THE TASK
When you reproduce the listing below, keep every entry exactly as written.

────

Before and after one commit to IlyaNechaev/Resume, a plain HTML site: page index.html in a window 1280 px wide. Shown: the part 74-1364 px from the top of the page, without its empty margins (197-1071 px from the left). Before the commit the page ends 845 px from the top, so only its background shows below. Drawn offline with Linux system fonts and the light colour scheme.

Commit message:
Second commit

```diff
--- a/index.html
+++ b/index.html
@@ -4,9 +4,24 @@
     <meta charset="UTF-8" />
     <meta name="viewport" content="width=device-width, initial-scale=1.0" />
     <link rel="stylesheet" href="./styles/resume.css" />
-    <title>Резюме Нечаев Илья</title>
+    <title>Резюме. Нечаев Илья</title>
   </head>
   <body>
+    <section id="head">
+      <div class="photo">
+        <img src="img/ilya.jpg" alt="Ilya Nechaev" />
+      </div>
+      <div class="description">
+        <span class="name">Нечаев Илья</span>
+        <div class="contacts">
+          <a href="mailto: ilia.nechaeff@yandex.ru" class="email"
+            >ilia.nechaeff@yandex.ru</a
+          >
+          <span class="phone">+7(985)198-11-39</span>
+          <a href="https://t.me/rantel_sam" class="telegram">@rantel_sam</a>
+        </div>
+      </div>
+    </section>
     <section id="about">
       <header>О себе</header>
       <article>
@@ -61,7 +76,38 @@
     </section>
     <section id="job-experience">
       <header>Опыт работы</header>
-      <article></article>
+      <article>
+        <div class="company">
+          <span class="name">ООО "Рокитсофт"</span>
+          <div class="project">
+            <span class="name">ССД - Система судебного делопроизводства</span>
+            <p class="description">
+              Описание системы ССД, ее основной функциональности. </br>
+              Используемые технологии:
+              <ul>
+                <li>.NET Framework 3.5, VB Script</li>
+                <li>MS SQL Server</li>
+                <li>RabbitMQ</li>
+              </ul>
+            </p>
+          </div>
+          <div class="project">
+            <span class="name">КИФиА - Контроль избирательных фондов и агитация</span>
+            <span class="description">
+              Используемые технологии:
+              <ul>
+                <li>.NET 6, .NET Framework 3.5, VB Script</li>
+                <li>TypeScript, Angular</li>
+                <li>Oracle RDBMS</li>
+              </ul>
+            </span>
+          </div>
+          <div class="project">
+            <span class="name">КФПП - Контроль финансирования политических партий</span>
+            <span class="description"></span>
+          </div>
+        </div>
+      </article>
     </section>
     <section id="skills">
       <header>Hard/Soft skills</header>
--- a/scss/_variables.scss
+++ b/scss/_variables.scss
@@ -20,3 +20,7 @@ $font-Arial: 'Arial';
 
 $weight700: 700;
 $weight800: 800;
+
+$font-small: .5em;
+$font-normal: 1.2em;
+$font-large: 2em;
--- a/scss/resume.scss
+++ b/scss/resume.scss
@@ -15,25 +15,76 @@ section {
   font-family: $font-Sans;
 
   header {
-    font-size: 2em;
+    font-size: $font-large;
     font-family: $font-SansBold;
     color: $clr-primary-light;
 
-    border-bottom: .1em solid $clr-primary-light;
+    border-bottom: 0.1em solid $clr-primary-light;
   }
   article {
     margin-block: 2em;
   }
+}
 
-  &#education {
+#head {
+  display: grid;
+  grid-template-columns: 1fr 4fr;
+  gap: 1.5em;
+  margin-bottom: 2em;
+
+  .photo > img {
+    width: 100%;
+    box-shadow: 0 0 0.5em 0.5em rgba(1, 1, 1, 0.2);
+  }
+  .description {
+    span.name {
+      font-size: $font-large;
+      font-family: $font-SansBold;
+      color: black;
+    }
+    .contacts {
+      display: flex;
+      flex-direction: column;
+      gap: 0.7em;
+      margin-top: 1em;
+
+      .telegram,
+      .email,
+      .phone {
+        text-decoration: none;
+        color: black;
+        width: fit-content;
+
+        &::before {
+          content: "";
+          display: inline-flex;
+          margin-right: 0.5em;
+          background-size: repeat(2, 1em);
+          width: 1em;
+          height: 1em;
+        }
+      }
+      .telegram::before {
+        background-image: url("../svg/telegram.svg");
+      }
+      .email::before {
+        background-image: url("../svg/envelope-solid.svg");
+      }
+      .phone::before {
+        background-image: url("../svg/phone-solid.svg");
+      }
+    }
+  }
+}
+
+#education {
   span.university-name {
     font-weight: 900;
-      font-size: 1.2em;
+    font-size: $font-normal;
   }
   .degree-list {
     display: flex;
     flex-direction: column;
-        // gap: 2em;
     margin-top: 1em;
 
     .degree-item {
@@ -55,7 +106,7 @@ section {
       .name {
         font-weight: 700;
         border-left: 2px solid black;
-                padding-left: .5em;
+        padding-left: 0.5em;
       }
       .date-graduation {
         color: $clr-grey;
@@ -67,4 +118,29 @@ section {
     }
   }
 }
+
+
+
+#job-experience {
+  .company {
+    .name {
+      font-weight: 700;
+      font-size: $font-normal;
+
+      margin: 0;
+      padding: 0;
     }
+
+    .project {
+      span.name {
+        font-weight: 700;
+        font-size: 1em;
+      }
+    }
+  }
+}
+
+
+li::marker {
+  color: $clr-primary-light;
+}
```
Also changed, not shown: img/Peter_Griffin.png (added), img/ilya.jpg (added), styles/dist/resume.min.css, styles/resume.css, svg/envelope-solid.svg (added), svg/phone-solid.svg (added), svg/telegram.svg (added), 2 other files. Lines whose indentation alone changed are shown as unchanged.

────

TASK SOLUTION
Before and after one commit to IlyaNechaev/Resume, a plain HTML site: page index.html in a window 1280 px wide. Shown: the part 74-1364 px from the top of the page, without its empty margins (197-1071 px from the left). Before the commit the page ends 845 px from the top, so only its background shows below. Drawn offline with Linux system fonts and the light colour scheme.

Commit message:
Second commit

```diff
--- a/index.html
+++ b/index.html
@@ -4,9 +4,24 @@
     <meta charset="UTF-8" />
     <meta name="viewport" content="width=device-width, initial-scale=1.0" />
     <link rel="stylesheet" href="./styles/resume.css" />
-    <title>Резюме Нечаев Илья</title>
+    <title>Резюме. Нечаев Илья</title>
   </head>
   <body>
+    <section id="head">
+      <div class="photo">
+        <img src="img/ilya.jpg" alt="Ilya Nechaev" />
+      </div>
+      <div class="description">
+        <span class="name">Нечаев Илья</span>
+        <div class="contacts">
+          <a href="mailto: ilia.nechaeff@yandex.ru" class="email"
+            >ilia.nechaeff@yandex.ru</a
+          >
+          <span class="phone">+7(985)198-11-39</span>
+          <a href="https://t.me/rantel_sam" class="telegram">@rantel_sam</a>
+        </div>
+      </div>
+    </section>
     <section id="about">
       <header>О себе</header>
       <article>
@@ -61,7 +76,38 @@
     </section>
     <section id="job-experience">
       <header>Опыт работы</header>
-      <article></article>
+      <article>
+        <div class="company">
+          <span class="name">ООО "Рокитсофт"</span>
+          <div class="project">
+            <span class="name">ССД - Система судебного делопроизводства</span>
+            <p class="description">
+              Описание системы ССД, ее основной функциональности. </br>
+              Используемые технологии:
+              <ul>
+                <li>.NET Framework 3.5, VB Script</li>
+                <li>MS SQL Server</li>
+                <li>RabbitMQ</li>
+              </ul>
+            </p>
+          </div>
+          <div class="project">
+            <span class="name">КИФиА - Контроль избирательных фондов и агитация</span>
+            <span class="description">
+              Используемые технологии:
+              <ul>
+                <li>.NET 6, .NET Framework 3.5, VB Script</li>
+                <li>TypeScript, Angular</li>
+                <li>Oracle RDBMS</li>
+              </ul>
+            </span>
+          </div>
+          <div class="project">
+            <span class="name">КФПП - Контроль финансирования политических партий</span>
+            <span class="description"></span>
+          </div>
+        </div>
+      </article>
     </section>
     <section id="skills">
       <header>Hard/Soft skills</header>
--- a/scss/_variables.scss
+++ b/scss/_variables.scss
@@ -20,3 +20,7 @@ $font-Arial: 'Arial';
 
 $weight700: 700;
 $weight800: 800;
+
+$font-small: .5em;
+$font-normal: 1.2em;
+$font-large: 2em;
--- a/scss/resume.scss
+++ b/scss/resume.scss
@@ -15,25 +15,76 @@ section {
   font-family: $font-Sans;
 
   header {
-    font-size: 2em;
+    font-size: $font-large;
     font-family: $font-SansBold;
     color: $clr-primary-light;
 
-    border-bottom: .1em solid $clr-primary-light;
+    border-bottom: 0.1em solid $clr-primary-light;
   }
   article {
     margin-block: 2em;
   }
+}
 
-  &#education {
+#head {
+  display: grid;
+  grid-template-columns: 1fr 4fr;
+  gap: 1.5em;
+  margin-bottom: 2em;
+
+  .photo > img {
+    width: 100%;
+    box-shadow: 0 0 0.5em 0.5em rgba(1, 1, 1, 0.2);
+  }
+  .description {
+    span.name {
+      font-size: $font-large;
+      font-family: $font-SansBold;
+      color: black;
+    }
+    .contacts {
+      display: flex;
+      flex-direction: column;
+      gap: 0.7em;
+      margin-top: 1em;
+
+      .telegram,
+      .email,
+      .phone {
+        text-decoration: none;
+        color: black;
+        width: fit-content;
+
+        &::before {
+          content: "";
+          display: inline-flex;
+          margin-right: 0.5em;
+          background-size: repeat(2, 1em);
+          width: 1em;
+          height: 1em;
+        }
+      }
+      .telegram::before {
+        background-image: url("../svg/telegram.svg");
+      }
+      .email::before {
+        background-image: url("../svg/envelope-solid.svg");
+      }
+      .phone::before {
+        background-image: url("../svg/phone-solid.svg");
+      }
+    }
+  }
+}
+
+#education {
   span.university-name {
     font-weight: 900;
-      font-size: 1.2em;
+    font-size: $font-normal;
   }
   .degree-list {
     display: flex;
     flex-direction: column;
-        // gap: 2em;
     margin-top: 1em;
 
     .degree-item {
@@ -55,7 +106,7 @@ section {
       .name {
         font-weight: 700;
         border-left: 2px solid black;
-                padding-left: .5em;
+        padding-left: 0.5em;
       }
       .date-graduation {
         color: $clr-grey;
@@ -67,4 +118,29 @@ section {
     }
   }
 }
+
+
+
+#job-experience {
+  .company {
+    .name {
+      font-weight: 700;
+      font-size: $font-normal;
+
+      margin: 0;
+      padding: 0;
     }
+
+    .project {
+      span.name {
+        font-weight: 700;
+        font-size: 1em;
+      }
+    }
+  }
+}
+
+
+li::marker {
+  color: $clr-primary-light;
+}
```
Also changed, not shown: img/Peter_Griffin.png (added), img/ilya.jpg (added), styles/dist/resume.min.css, styles/resume.css, svg/envelope-solid.svg (added), svg/phone-solid.svg (added), svg/telegram.svg (added), 2 other files. Lines whose indentation alone changed are shown as unchanged.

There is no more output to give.